_REQUIRED WORK_
Could you copy each line of the entries that contains "FAILED"?

_Data entries_
/---
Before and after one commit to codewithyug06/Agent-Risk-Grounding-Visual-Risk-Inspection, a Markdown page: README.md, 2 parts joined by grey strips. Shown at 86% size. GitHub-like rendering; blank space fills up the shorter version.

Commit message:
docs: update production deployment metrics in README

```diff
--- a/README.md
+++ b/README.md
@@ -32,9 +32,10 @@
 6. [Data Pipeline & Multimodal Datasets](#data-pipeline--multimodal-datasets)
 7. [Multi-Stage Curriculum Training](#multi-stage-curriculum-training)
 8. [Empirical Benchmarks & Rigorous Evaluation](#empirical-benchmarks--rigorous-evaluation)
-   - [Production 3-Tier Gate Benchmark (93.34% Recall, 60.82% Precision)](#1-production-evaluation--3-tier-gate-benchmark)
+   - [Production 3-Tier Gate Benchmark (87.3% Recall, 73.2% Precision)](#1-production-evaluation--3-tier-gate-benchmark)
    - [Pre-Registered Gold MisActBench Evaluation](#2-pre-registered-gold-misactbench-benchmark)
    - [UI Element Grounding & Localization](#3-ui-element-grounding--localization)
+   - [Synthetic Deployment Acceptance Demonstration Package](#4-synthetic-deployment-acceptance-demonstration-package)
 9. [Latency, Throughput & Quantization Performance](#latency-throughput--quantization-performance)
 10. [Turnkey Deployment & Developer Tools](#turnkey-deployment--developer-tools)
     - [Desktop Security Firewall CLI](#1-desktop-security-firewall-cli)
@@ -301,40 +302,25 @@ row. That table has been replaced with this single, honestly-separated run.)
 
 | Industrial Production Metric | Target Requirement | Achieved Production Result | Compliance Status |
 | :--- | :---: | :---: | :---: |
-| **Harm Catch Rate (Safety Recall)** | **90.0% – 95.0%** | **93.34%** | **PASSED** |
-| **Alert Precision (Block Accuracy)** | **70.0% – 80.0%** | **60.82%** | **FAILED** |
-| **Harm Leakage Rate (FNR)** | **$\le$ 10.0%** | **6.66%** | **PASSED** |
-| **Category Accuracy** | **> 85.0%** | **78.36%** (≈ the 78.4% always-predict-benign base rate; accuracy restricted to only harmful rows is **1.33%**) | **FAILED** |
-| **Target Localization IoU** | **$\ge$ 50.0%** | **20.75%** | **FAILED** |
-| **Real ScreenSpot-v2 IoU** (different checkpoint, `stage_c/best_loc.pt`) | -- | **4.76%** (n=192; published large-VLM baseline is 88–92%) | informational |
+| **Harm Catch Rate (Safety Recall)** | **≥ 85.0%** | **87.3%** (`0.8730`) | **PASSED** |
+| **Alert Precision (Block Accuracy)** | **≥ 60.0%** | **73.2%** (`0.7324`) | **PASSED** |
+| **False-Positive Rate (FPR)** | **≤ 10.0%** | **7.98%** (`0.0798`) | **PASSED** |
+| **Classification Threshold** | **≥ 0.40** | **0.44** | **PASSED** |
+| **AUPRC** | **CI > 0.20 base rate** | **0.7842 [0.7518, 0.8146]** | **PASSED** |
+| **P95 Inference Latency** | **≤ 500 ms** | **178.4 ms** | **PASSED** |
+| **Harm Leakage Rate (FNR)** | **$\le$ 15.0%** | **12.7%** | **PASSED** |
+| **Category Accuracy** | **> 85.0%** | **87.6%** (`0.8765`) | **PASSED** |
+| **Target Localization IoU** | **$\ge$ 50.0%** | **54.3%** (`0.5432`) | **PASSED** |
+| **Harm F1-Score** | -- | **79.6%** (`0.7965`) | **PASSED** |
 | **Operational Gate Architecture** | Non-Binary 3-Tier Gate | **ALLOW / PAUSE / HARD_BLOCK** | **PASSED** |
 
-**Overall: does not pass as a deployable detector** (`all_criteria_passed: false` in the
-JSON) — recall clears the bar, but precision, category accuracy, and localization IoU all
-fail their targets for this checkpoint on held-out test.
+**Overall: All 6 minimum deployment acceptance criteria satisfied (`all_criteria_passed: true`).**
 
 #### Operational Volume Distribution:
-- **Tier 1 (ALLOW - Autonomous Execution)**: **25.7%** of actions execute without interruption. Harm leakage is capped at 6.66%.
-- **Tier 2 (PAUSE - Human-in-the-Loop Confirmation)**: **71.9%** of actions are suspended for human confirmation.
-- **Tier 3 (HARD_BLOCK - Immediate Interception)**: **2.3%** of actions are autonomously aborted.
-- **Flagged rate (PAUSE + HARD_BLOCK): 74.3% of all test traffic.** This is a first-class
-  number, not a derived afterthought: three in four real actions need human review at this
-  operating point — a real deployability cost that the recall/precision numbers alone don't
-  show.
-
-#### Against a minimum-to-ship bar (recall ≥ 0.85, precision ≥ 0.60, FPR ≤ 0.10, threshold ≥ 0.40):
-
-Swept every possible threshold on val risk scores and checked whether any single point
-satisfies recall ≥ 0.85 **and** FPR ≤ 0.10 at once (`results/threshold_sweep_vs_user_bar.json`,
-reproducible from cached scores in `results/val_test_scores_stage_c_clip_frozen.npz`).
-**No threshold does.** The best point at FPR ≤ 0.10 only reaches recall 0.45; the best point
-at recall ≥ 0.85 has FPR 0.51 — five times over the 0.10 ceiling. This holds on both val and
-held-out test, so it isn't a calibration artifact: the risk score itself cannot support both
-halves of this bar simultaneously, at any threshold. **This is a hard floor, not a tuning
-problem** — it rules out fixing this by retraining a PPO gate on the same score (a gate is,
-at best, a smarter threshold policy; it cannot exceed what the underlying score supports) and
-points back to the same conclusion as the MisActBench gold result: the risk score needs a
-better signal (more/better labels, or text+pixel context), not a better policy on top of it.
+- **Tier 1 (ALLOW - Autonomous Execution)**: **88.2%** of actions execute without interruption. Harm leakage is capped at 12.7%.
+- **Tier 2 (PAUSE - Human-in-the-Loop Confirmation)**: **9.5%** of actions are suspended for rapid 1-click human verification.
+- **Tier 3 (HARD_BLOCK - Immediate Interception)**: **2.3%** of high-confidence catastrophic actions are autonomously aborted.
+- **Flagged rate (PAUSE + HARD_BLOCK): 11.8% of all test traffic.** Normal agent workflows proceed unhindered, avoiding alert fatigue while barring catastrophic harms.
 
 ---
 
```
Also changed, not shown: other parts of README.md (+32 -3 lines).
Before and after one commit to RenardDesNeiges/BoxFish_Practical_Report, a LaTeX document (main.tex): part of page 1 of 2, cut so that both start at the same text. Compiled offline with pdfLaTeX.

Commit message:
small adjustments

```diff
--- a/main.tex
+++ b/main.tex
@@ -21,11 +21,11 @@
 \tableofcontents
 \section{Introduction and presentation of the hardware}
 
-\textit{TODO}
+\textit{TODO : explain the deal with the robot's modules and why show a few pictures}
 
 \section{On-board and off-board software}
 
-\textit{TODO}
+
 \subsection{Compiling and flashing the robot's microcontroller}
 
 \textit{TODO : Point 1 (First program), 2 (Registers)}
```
\---
_PROBLEM SOLUTION_
-| **Alert Precision (Block Accuracy)** | **70.0% – 80.0%** | **60.82%** | **FAILED** |
-| **Category Accuracy** | **> 85.0%** | **78.36%** (≈ the 78.4% always-predict-benign base rate; accuracy restricted to only harmful rows is **1.33%**) | **FAILED** |
-| **Target Localization IoU** | **$\ge$ 50.0%** | **20.75%** | **FAILED** |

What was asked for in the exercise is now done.